With a big-name cast and script based on the book by comedian Greg Berhrendt and Liz Tuccillo, trailers promised instant laughter and competent acting. The laughter was evident, but not as evident as expected.
The actors live up to their expectations and portrayed their roles adequately. One downfall, not so much of the actors but of the script, was the inaccurate, sometimes demeaning portrayal of women. They were shown as needy and male-obsessed, with lines and scenes dwelling a little too long on the drama of a relationship.
Gigi (Ginnifer Goodwin) was the main character in the story line, following her initial relationship downfall as it spirals into other connections. When Gigi is set up with Conor by a co-worker, she plays the desperate, needy woman who believes the date went spectacularly.
The script focuses a little too much on the desperation and abandonment Gigi feels when Conor, despite his promise, doesn’t call her again. Gigi, instead of waiting, finds a bar he told her he frequents and asks the bartender about Conor.
A friendship ensues between Gigi and the bartender, creating a male outlet and dictionary for relationship questions.
Coinciding with Gigi’s woes, her co-workers express their relationship angst as well. Beth (Jennifer Aniston) is faced with her boyfriend’s constant avoidance of marriage. After a seven-year relationship, all Beth wants is to get married but Neil (Ben Affleck) refuses.
Of course, through all the drama of breaking up and family troubles, Beth and Neil were not destined to be separated. This version of a relationship gives hope that not every relationship ends in trouble.
Meanwhile, Janine’s (Jennifer Connelly) husband Ben (Bradley Cooper) admits to cheating, but she agrees to try to work it out which ends in failure, emphasizing that not every relationship is salvageable.
Focusing on the serious, Connelly and Cooper are the outlets for emotion and tragedy in a relationship.
The side stories expand, incorporating all of the characters that have been touched upon, each one interacting with each other and with men in intricate, well-developed ways.

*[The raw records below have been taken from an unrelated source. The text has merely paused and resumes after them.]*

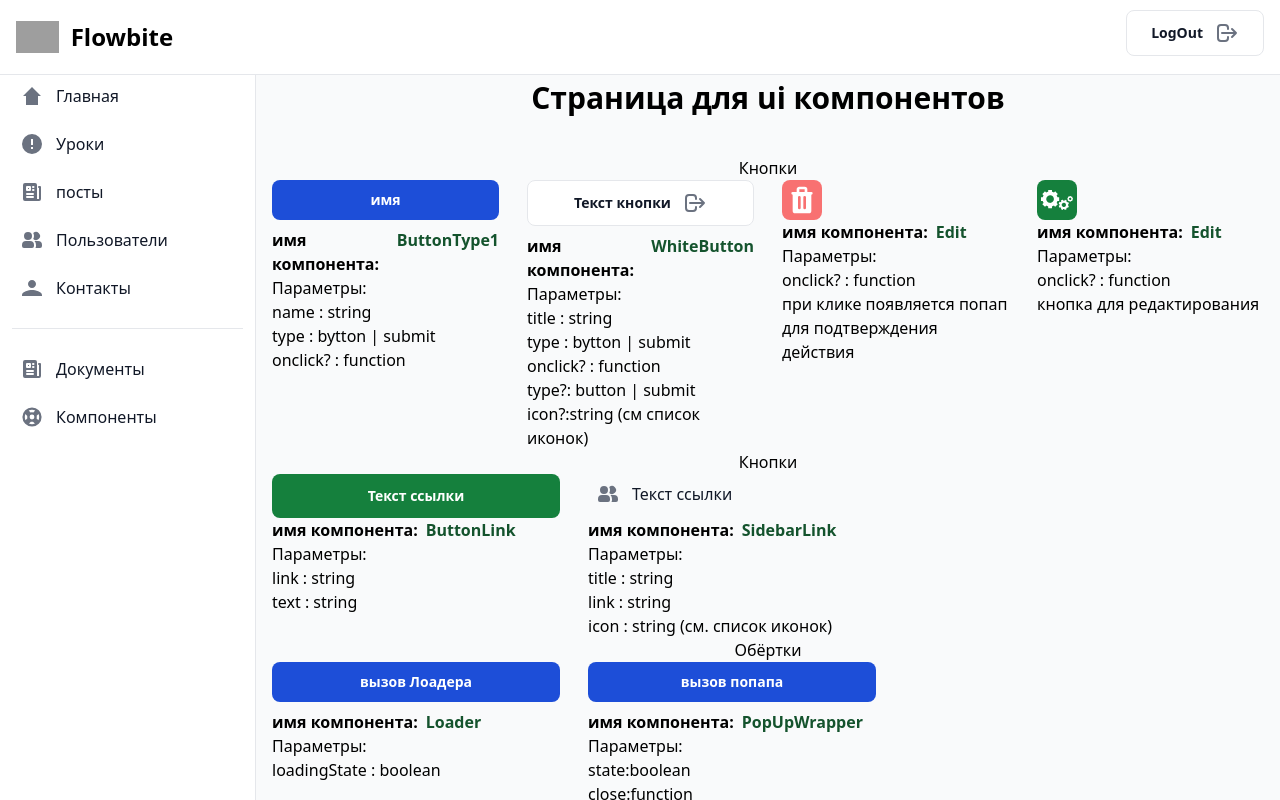
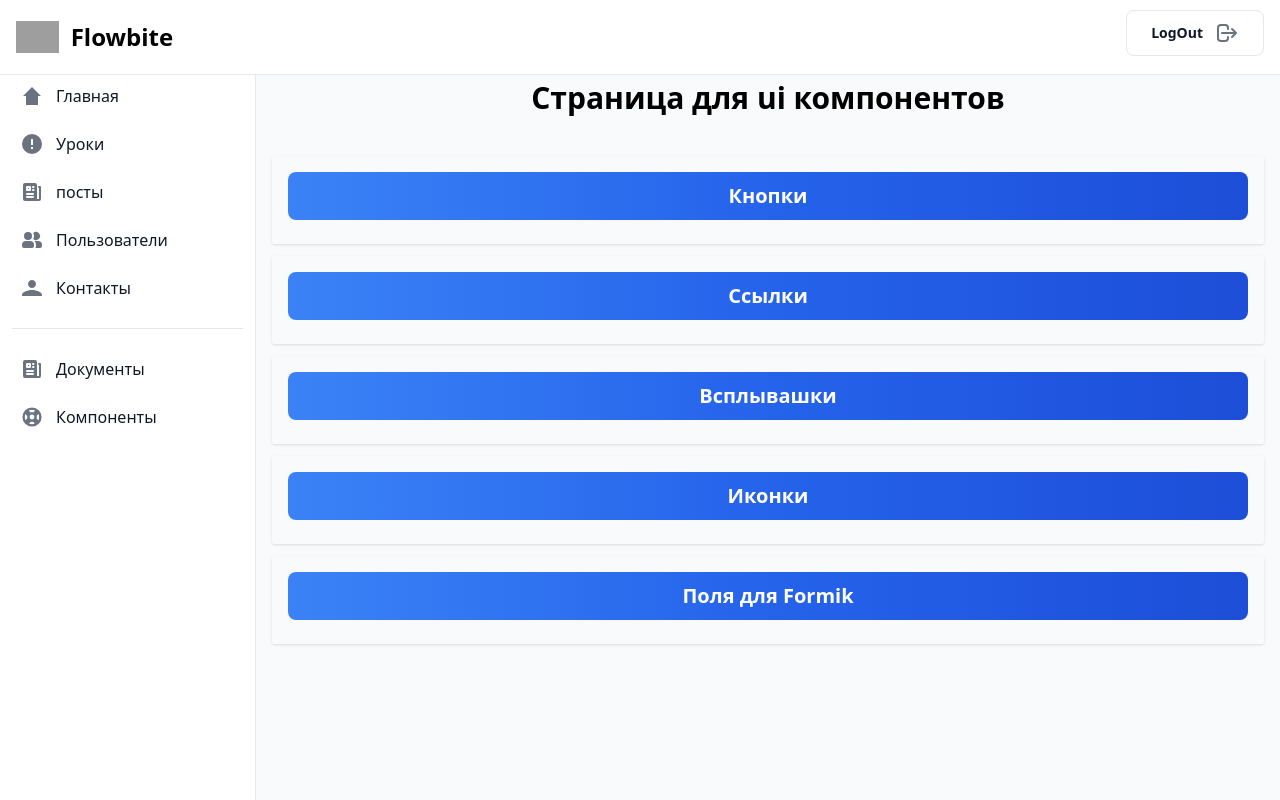
Before and after one commit to TheFasWalker/reactAdmin, a React (Vite) app: page /admin/components in a window 1280 px wide. Built offline with nearby package versions, Linux system fonts and the light colour scheme; grey boxes are pictures that could not be loaded.

Commit message:
feat: aded ui dropDownWrapper for ui page.
Добавлен компонент дропдауна для страницы UI компонентов для группировки и частичного скрытия контента

```diff
--- /dev/null
+++ b/src/components/uiPage/DropDownSection.tsx
@@ -0,0 +1,27 @@
+import { FC, useState } from "react";
+interface DropDownSectionInterface {
+    children: React.ReactNode,
+    title:string
+}
+export const DropDownSection: FC<DropDownSectionInterface> = ({
+    children,
+    title
+}) => {
+    const [dropDownState, setdropDownState] = useState(false)
+    return (
+        <div className="p-4 rounded-sm shadow w-full mb-3">
+            <button
+                type="button"
+                onClick={() => setdropDownState(!dropDownState)}
+                className=" w-full  text-white bg-gradient-to-r from-blue-500 via-blue-600 to-blue-700 hover:bg-gradient-to-br focus:ring-4 focus:outline-none focus:ring-blue-300 font-bold rounded-lg text-xl px-5 py-2.5 text-center me-2 mb-2 ">
+                {title}
+            </button>
+            {dropDownState && (
+                <div className="w-full pt-5 flex gap-7">
+                    {children}
+                </div>
+            )}
+
+        </div>
+    )
+}
--- a/src/pages/UiPage.tsx
+++ b/src/pages/UiPage.tsx
@@ -10,6 +10,7 @@ import { SidebarLink } from "../components/ui/buttons/links/SlidebarLinks";
 import { WhiteButton } from "../components/ui/buttons/WhiteButton";
 import { InputField } from "../components/ui/form/InputField";
 import { Form, Formik } from "formik";
+import { DropDownSection } from "../components/uiPage/DropDownSection";
 
 
 export const UiPage: FC = () => {
@@ -25,9 +26,7 @@ export const UiPage: FC = () => {
     return (
         <>
             <h1 className=" text-center font-bold text-3xl mb-10">Страница для ui компонентов</h1>
-            <div className="">
-                <h2 className="text-center ">Кнопки</h2>
-                <div className="flex gap-7">
+            <DropDownSection title="Кнопки">
                 <div className="w-72">
                     <ButtonType1
                         name="имя"
@@ -97,11 +96,9 @@ export const UiPage: FC = () => {
                         кнопка для редактирования
                     </div>
                 </div>
-                </div>
-            </div>
-            <div className="">
-                <h2 className="text-center ">Кнопки</h2>
-                <div className="flex gap-7">
+
+            </DropDownSection>
+            <DropDownSection title="Ссылки">
                 <div className="w-72">
                     <div className=" h-11">
                         <ButtonLink
@@ -131,7 +128,7 @@ export const UiPage: FC = () => {
 
                     <div className="flex flex-row gap-2">
                         <span className="font-bold">имя компонента:</span>
-                            <span className="font-bold text-green-900">SidebarLink</span>
+                        <span className="font-bold text-green-900">ButtonLink</span>
                     </div>
                     <div className="">
                         Параметры:
@@ -142,13 +139,8 @@ export const UiPage: FC = () => {
                         </ul>
                     </div>
                 </div>
-
-                </div>
-            </div>
-
-            <div className="">
-                <h2 className="text-center ">Обёртки</h2>
-                <div className="flex gap-7">
+            </DropDownSection>
+            <DropDownSection title="Всплывашки">
                 <div className="w-72">
                     <Loader
                         loadingState={loaderState} />
@@ -196,12 +188,8 @@ export const UiPage: FC = () => {
                     </div>
                 </div>
 
-                </div>
-            </div>
-            <div className="">
-                <h2 className="text-center ">Иконки</h2>
-                <div className="flex gap-7">
-
+            </DropDownSection>
+            <DropDownSection title="Иконки">
                 <div className="w-72">
                     <Icons
                         id="users" />
@@ -258,13 +246,8 @@ export const UiPage: FC = () => {
                         </div>
                     </div>
                 </div>
-
-                </div>
-            </div>
-
-            <div className="">
-            <h2>Поля для formik</h2>
-
+            </DropDownSection>
+            <DropDownSection title="Поля для Formik">
                 <Formik initialValues={{
                     email: "",
                     password: ""
@@ -311,7 +294,9 @@ export const UiPage: FC = () => {
 
 
                 </Formik>
-            </div>
+
+            </DropDownSection>
+
 
         </>
     )
```
Lines whose indentation alone changed are shown as unchanged.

Following every stereotype known for relationships, “He’s Just Not That Into You” comically focuses on the sometimes desperate tries of women and an underlying belief that men can be harsh.
Staff writer Kelly Bleck can be reached at firstname.lastname@example.org.